Task item: When you return the data, keep every word exact and include none of the images.

(Front-end code edit data)
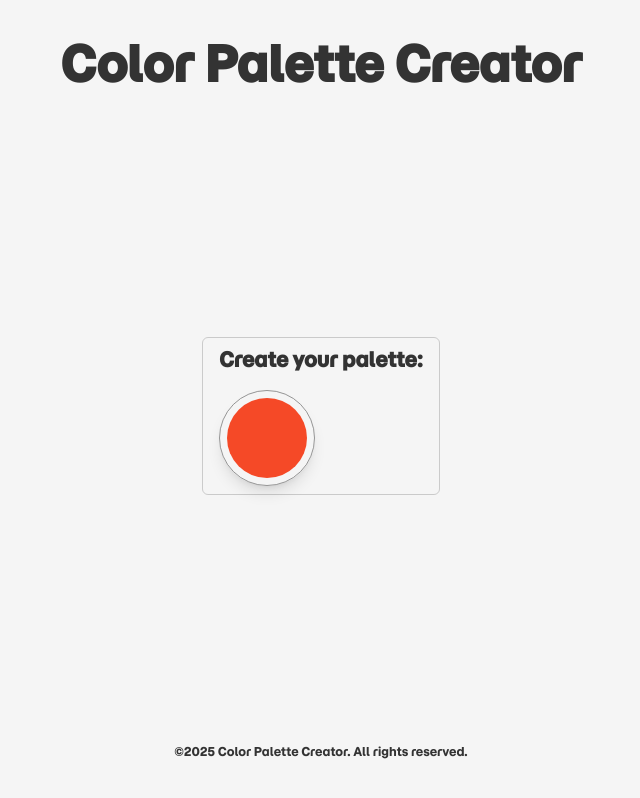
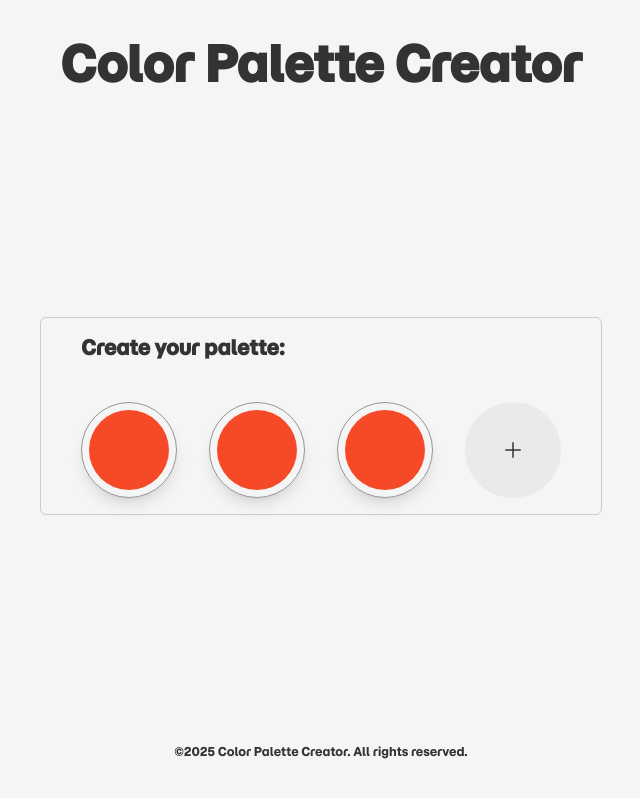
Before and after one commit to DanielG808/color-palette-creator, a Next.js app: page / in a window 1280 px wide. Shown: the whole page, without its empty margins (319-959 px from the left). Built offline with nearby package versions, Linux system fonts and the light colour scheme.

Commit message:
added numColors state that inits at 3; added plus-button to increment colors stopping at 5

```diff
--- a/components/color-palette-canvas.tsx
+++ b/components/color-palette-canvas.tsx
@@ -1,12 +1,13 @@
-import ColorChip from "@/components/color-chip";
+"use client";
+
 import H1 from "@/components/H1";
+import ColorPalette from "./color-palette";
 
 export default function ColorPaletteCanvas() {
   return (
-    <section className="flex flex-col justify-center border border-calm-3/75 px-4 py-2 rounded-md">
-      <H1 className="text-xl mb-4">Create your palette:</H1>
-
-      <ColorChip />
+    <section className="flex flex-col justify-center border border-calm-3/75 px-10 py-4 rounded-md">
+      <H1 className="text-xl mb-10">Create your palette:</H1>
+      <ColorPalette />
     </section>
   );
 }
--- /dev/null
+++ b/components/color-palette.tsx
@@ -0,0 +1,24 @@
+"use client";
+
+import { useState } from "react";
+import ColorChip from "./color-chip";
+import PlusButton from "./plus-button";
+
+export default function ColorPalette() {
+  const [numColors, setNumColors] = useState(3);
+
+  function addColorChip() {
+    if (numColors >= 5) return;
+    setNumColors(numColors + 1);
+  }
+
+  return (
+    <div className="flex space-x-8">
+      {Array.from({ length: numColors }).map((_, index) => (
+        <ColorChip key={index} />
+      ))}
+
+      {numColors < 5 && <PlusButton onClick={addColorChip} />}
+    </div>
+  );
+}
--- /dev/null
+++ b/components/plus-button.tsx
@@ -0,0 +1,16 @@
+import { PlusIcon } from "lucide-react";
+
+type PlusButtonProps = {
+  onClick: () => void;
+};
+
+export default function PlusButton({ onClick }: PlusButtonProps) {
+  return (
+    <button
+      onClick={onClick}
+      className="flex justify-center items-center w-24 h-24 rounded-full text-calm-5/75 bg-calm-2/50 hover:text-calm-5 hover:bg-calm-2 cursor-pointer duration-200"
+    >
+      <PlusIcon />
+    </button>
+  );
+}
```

Result:
Before and after one commit to DanielG808/color-palette-creator, a Next.js app: page / in a window 1280 px wide. Shown: the whole page, without its empty margins (319-959 px from the left). Built offline with nearby package versions, Linux system fonts and the light colour scheme.

Commit message:
added numColors state that inits at 3; added plus-button to increment colors stopping at 5

```diff
--- a/components/color-palette-canvas.tsx
+++ b/components/color-palette-canvas.tsx
@@ -1,12 +1,13 @@
-import ColorChip from "@/components/color-chip";
+"use client";
+
 import H1 from "@/components/H1";
+import ColorPalette from "./color-palette";
 
 export default function ColorPaletteCanvas() {
   return (
-    <section className="flex flex-col justify-center border border-calm-3/75 px-4 py-2 rounded-md">
-      <H1 className="text-xl mb-4">Create your palette:</H1>
-
-      <ColorChip />
+    <section className="flex flex-col justify-center border border-calm-3/75 px-10 py-4 rounded-md">
+      <H1 className="text-xl mb-10">Create your palette:</H1>
+      <ColorPalette />
     </section>
   );
 }
--- /dev/null
+++ b/components/color-palette.tsx
@@ -0,0 +1,24 @@
+"use client";
+
+import { useState } from "react";
+import ColorChip from "./color-chip";
+import PlusButton from "./plus-button";
+
+export default function ColorPalette() {
+  const [numColors, setNumColors] = useState(3);
+
+  function addColorChip() {
+    if (numColors >= 5) return;
+    setNumColors(numColors + 1);
+  }
+
+  return (
+    <div className="flex space-x-8">
+      {Array.from({ length: numColors }).map((_, index) => (
+        <ColorChip key={index} />
+      ))}
+
+      {numColors < 5 && <PlusButton onClick={addColorChip} />}
+    </div>
+  );
+}
--- /dev/null
+++ b/components/plus-button.tsx
@@ -0,0 +1,16 @@
+import { PlusIcon } from "lucide-react";
+
+type PlusButtonProps = {
+  onClick: () => void;
+};
+
+export default function PlusButton({ onClick }: PlusButtonProps) {
+  return (
+    <button
+      onClick={onClick}
+      className="flex justify-center items-center w-24 h-24 rounded-full text-calm-5/75 bg-calm-2/50 hover:text-calm-5 hover:bg-calm-2 cursor-pointer duration-200"
+    >
+      <PlusIcon />
+    </button>
+  );
+}
```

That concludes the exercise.